Your assignment =
Below are records; give the number of their lines that contain "FormContainer", and only that number.

Data excerpts:
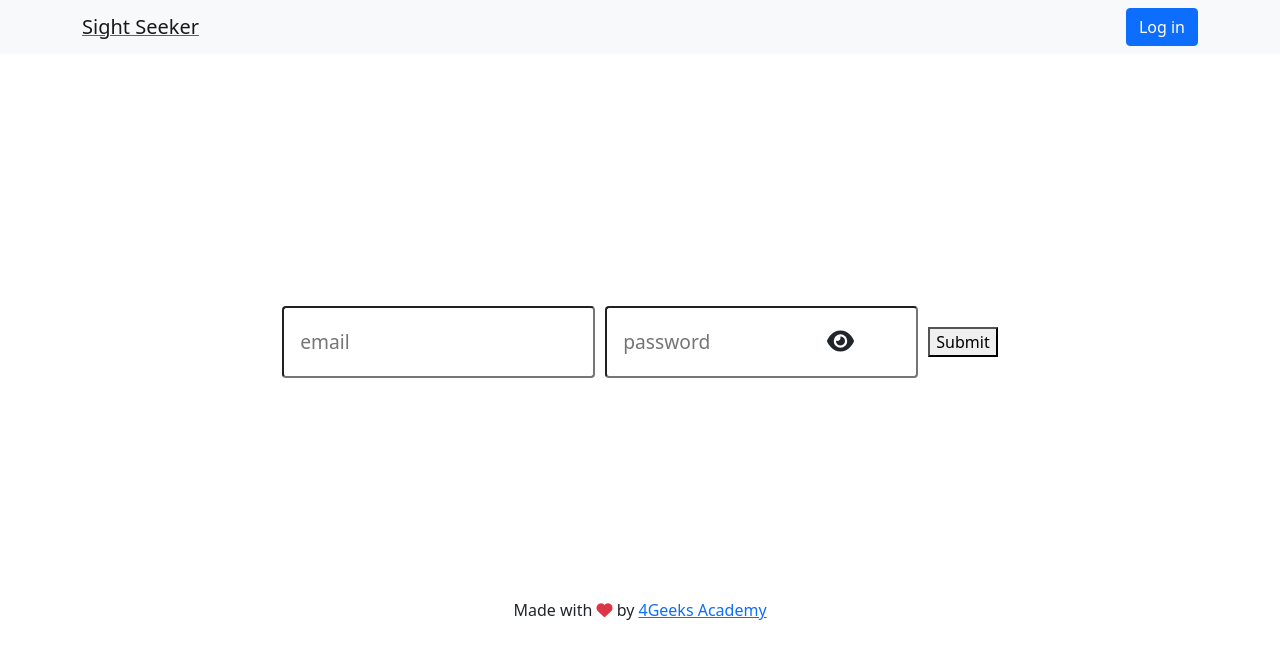
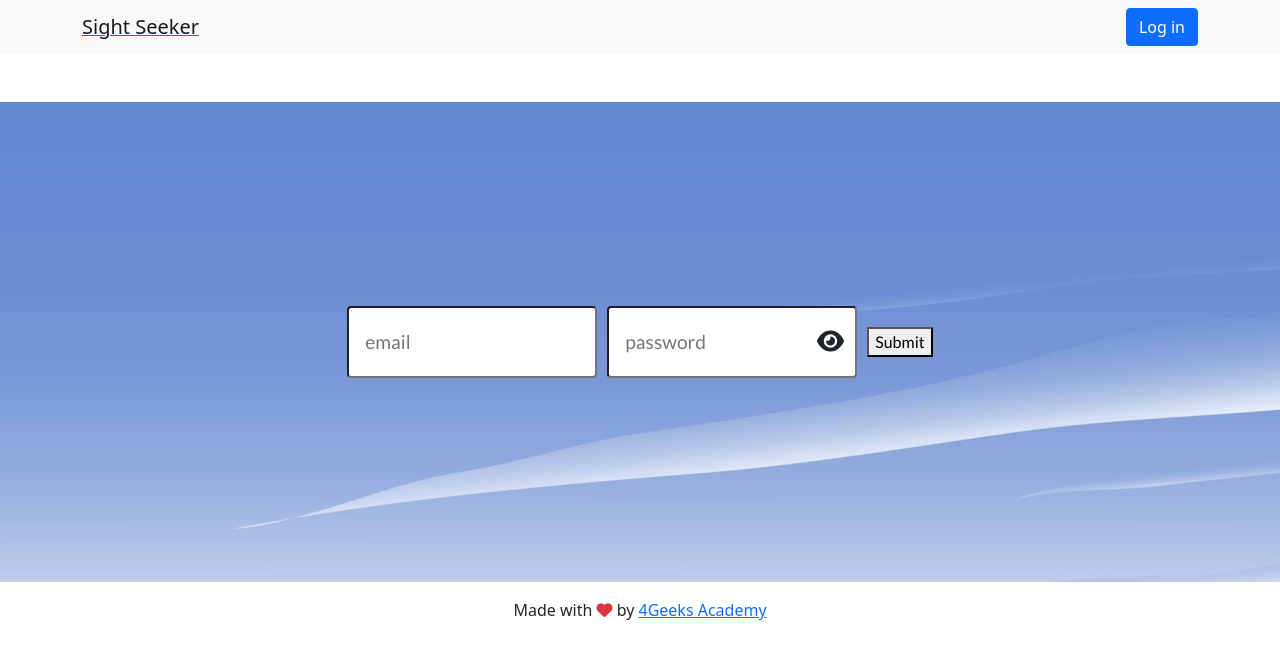
Before and after one commit to 4GeeksAcademy/xx-final-project, a React app: page /login in a window 1280 px wide. Built offline with nearby package versions, Linux system fonts and the light colour scheme; no server answers.

Commit message:
Background attempt added but failed

```diff
--- a/src/front/js/pages/login.js
+++ b/src/front/js/pages/login.js
@@ -1,7 +1,6 @@
 import React, { useState } from "react";
 import { FontAwesomeIcon } from '@fortawesome/react-fontawesome'
 import { faEye, faEyeSlash } from '@fortawesome/free-solid-svg-icons'
-
 
 import "../../styles/login.css"
 
--- a/src/front/styles/login.css
+++ b/src/front/styles/login.css
@@ -1,3 +1,5 @@
+@import url('https://fonts.googleapis.com/css2?family=Lato:wght@400;700&display=swap');
+
 .email,
 .pass{
     margin: 5px;
@@ -12,10 +14,12 @@
 }
 
 .login-body{
+    background-image: url(../img/login-background.jpg);
     display: flex;
     justify-content: center;
     align-items: center;
     min-height: 60vh;
+    font-family: 'Lato', sans-serif;
 }
 
 .icons{
@@ -24,7 +28,7 @@
 
 .eye-icon{
    position: relative;
-   left: 200px;
+   left: 190px;
    font-size: 1.5rem;
    cursor: pointer;
 }
```
Also changed, not shown: src/front/img/login-background.jpg (added).
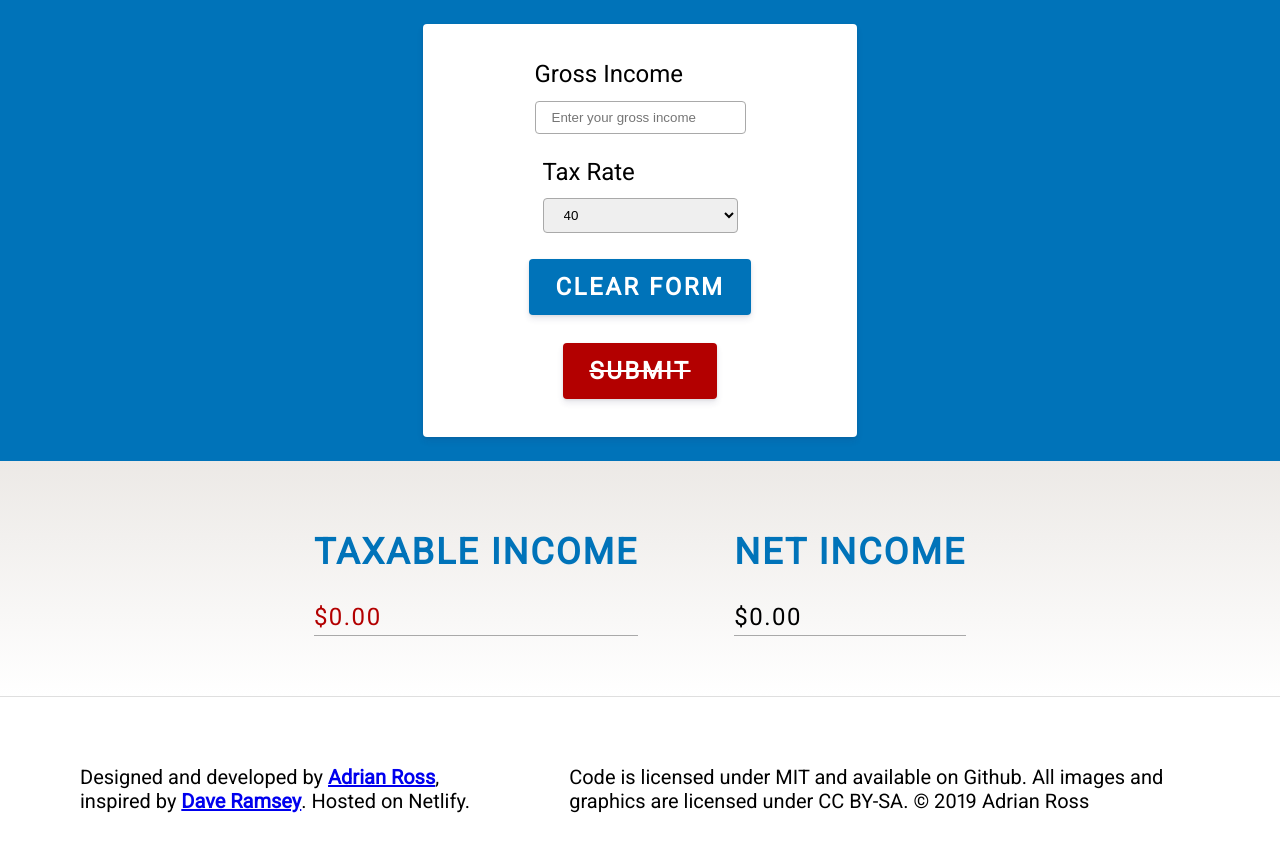
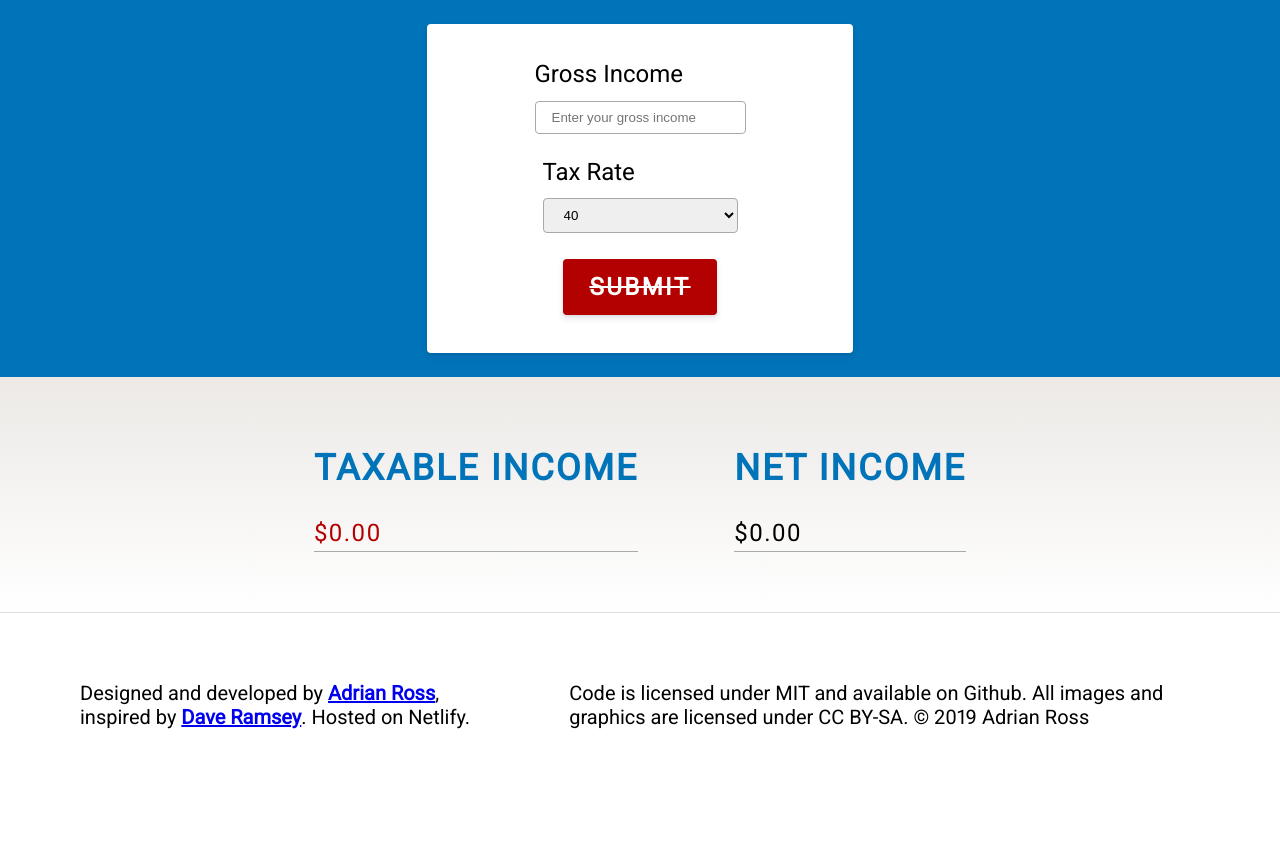
Before and after one commit to adriantoddross/set-aside, a React (Create React App) app: page / in a window 1280 px wide. Shown: the top 852 px of the page. After the commit the page ends 800 px from the top, so only its background shows below. Built offline with nearby package versions, Linux system fonts and the light colour scheme.

Commit message:
hide clear form button

```diff
--- a/src/Components/FormContainer.jsx
+++ b/src/Components/FormContainer.jsx
@@ -79,13 +79,13 @@ export default class FormContainer extends Component {
                   handleChange={this.handleTax}
                 />
               </li>
-              <li>
+              {/* <li>
                 <Button
                   title="Clear form"
                   action={this.handleClearForm}
                   valid="true"
-                /> { /*Clear form */ }
-              </li>
+                />
+              </li> */}
               <li>
                 <Button
                   title="Submit"
```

Response box =
3